• Task goal:
In the listing below, find the line with "Before and after one commit to joaomarcos1710/Design, an" and the line with "Also changed, not shown: sheet". Repeat those two lines and all lines between them exactly.

═══ Dataset entries

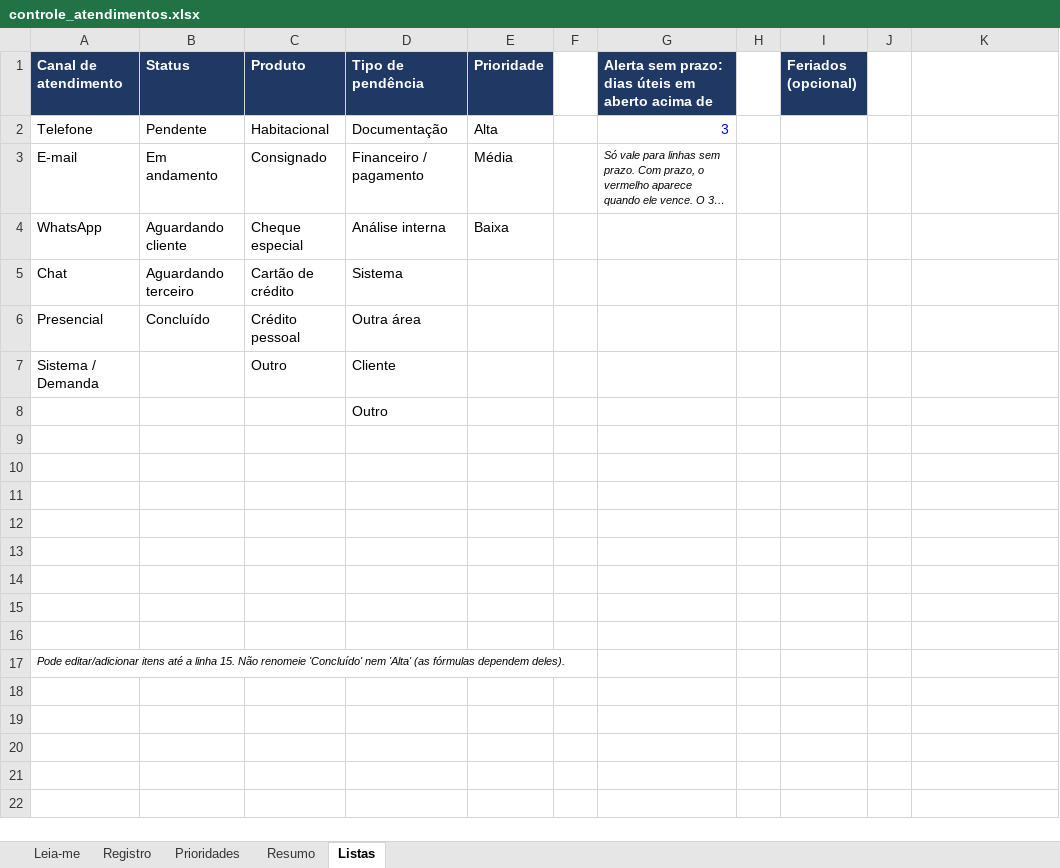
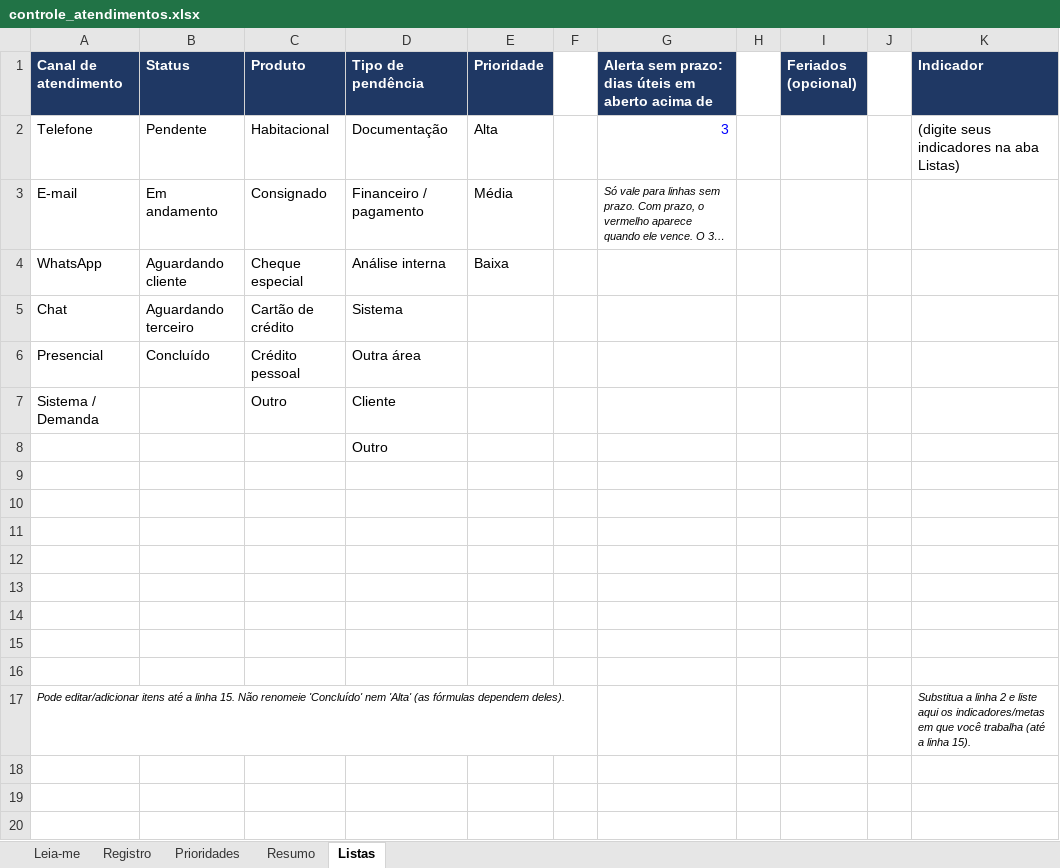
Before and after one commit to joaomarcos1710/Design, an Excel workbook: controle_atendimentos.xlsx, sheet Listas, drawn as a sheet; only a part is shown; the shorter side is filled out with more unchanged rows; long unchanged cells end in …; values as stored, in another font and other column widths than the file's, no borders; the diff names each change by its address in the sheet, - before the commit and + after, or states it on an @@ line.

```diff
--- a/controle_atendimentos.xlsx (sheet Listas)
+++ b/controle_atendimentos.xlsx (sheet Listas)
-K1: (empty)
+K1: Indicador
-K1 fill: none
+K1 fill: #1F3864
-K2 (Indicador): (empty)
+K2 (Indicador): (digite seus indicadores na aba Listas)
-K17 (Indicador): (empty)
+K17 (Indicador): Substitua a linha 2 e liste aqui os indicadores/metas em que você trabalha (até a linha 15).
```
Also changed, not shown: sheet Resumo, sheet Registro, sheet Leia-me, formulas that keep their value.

══════
═══ Dataset entries

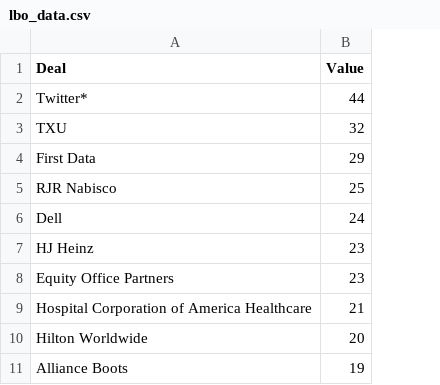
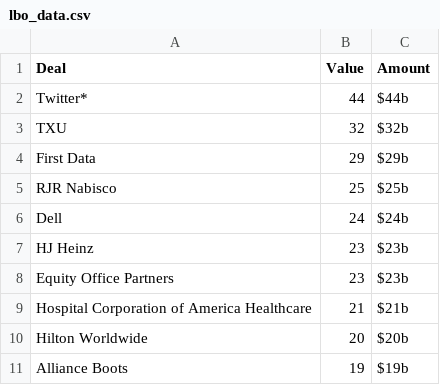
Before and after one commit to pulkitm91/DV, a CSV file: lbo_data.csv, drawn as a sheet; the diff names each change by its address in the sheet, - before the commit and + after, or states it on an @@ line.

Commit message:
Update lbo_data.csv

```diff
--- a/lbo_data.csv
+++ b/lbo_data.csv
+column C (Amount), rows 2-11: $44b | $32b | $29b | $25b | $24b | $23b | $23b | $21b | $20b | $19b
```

══════
═══ Dataset entries

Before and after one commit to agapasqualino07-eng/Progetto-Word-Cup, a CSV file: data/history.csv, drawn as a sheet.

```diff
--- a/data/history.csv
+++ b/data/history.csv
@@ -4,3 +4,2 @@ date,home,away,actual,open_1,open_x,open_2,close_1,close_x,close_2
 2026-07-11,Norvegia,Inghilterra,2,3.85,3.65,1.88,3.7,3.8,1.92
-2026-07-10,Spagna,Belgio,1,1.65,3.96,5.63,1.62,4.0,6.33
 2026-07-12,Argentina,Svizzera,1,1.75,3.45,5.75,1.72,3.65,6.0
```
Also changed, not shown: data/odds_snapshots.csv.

══════

• Solution:
Before and after one commit to joaomarcos1710/Design, an Excel workbook: controle_atendimentos.xlsx, sheet Listas, drawn as a sheet; only a part is shown; the shorter side is filled out with more unchanged rows; long unchanged cells end in …; values as stored, in another font and other column widths than the file's, no borders; the diff names each change by its address in the sheet, - before the commit and + after, or states it on an @@ line.

```diff
--- a/controle_atendimentos.xlsx (sheet Listas)
+++ b/controle_atendimentos.xlsx (sheet Listas)
-K1: (empty)
+K1: Indicador
-K1 fill: none
+K1 fill: #1F3864
-K2 (Indicador): (empty)
+K2 (Indicador): (digite seus indicadores na aba Listas)
-K17 (Indicador): (empty)
+K17 (Indicador): Substitua a linha 2 e liste aqui os indicadores/metas em que você trabalha (até a linha 15).
```
Also changed, not shown: sheet Resumo, sheet Registro, sheet Leia-me, formulas that keep their value.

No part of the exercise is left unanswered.